Filter this data down to the lines that hold "family", and copy them.
─── EXERCISE MATERIAL ───
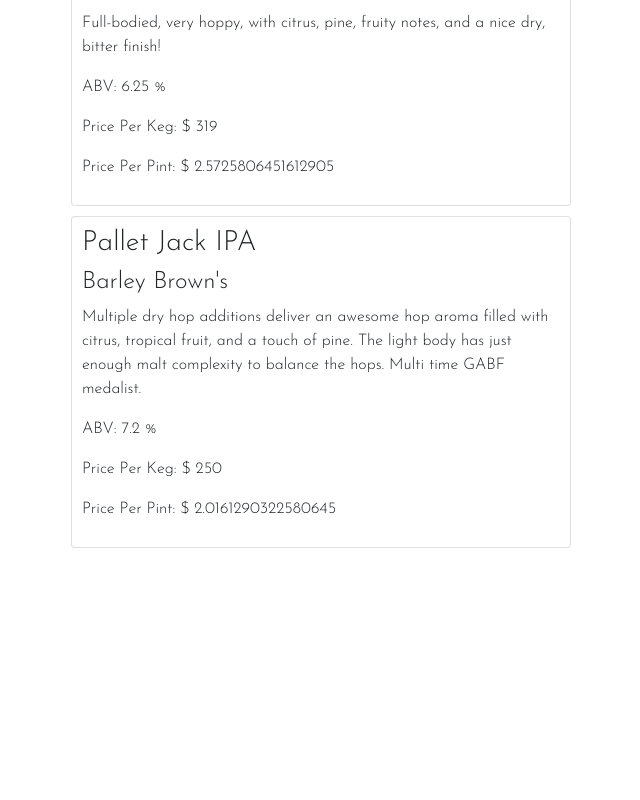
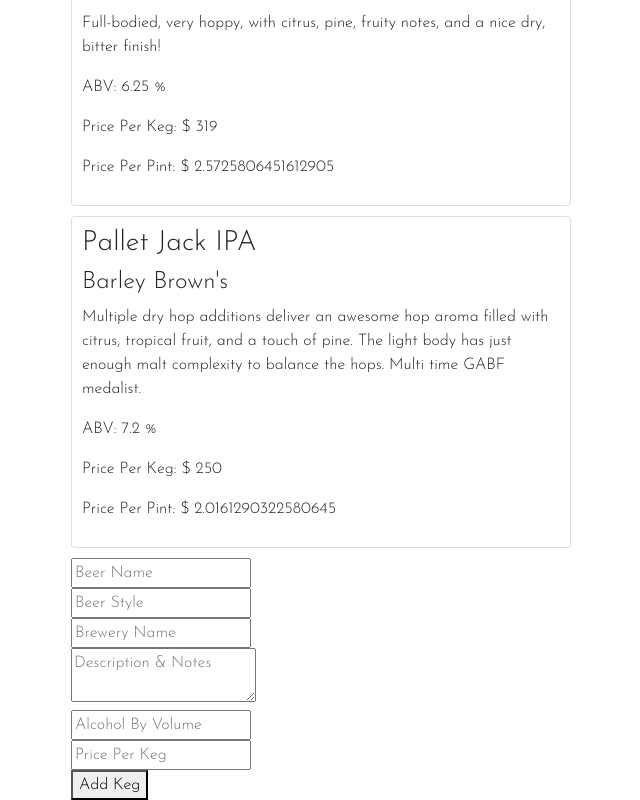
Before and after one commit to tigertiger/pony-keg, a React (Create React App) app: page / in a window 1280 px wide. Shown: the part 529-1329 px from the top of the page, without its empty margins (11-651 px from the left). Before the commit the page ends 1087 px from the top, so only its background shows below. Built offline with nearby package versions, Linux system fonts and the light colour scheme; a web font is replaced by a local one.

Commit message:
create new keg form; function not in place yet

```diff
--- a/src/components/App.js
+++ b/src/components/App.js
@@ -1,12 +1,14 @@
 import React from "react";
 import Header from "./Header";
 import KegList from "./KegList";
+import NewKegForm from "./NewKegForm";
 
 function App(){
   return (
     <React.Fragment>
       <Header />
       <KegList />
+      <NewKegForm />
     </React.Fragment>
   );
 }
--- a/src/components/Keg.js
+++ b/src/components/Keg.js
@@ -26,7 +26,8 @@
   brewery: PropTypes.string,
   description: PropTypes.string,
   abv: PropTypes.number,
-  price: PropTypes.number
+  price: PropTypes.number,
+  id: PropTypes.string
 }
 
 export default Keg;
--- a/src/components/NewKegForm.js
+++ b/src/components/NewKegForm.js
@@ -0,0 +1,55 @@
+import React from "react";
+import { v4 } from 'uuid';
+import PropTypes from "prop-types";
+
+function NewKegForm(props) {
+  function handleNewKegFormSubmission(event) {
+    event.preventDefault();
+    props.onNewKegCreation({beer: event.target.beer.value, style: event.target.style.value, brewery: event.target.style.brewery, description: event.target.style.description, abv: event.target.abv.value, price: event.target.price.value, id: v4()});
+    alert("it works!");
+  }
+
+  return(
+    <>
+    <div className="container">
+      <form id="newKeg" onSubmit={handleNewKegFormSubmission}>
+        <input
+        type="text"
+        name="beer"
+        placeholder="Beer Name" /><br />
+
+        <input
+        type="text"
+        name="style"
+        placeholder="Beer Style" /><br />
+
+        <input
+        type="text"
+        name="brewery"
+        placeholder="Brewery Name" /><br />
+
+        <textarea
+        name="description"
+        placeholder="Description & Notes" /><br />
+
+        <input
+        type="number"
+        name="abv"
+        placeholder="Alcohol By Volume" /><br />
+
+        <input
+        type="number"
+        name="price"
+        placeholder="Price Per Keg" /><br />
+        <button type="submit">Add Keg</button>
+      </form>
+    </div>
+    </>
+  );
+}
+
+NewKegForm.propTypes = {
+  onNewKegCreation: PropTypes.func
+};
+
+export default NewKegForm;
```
───
─── EXERCISE MATERIAL ───
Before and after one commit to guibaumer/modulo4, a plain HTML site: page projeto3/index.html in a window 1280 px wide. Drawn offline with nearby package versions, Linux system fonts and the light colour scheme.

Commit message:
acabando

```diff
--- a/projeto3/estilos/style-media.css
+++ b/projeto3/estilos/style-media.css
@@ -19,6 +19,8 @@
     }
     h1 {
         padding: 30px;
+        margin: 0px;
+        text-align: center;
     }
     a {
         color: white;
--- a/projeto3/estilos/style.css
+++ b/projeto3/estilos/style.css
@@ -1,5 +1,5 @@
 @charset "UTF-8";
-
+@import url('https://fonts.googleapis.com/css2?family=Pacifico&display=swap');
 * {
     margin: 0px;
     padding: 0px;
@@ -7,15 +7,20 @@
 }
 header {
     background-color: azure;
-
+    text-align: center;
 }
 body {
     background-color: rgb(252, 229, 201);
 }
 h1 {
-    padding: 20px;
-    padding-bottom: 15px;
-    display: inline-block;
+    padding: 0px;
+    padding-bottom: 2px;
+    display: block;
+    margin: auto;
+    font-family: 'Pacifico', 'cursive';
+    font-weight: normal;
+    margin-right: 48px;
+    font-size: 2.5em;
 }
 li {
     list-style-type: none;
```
───
─── EXERCISE MATERIAL ───
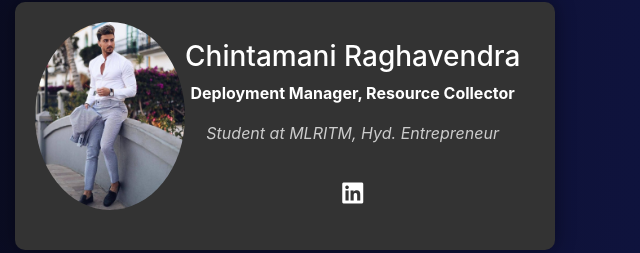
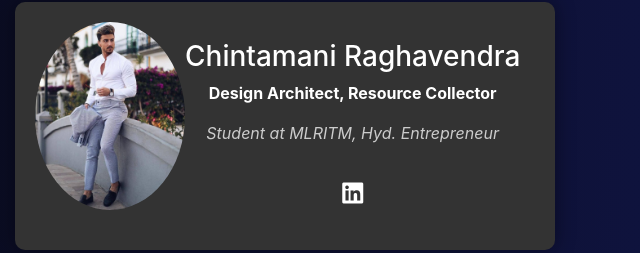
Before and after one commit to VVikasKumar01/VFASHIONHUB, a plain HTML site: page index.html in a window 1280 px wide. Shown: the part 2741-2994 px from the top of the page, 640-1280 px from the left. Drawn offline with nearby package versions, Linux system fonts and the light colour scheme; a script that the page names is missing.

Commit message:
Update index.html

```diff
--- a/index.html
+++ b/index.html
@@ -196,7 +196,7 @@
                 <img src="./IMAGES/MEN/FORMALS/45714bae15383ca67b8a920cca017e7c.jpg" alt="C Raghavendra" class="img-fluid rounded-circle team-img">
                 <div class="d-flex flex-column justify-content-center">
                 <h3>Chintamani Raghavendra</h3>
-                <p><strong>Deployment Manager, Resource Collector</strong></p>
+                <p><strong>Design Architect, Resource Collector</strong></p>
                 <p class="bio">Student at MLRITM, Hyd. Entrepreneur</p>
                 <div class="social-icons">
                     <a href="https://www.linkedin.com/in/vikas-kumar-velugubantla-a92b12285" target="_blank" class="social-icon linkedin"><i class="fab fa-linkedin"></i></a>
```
───
**REPLY**
+@import url('https://fonts.googleapis.com/css2?family=Pacifico&display=swap');
+    font-family: 'Pacifico', 'cursive';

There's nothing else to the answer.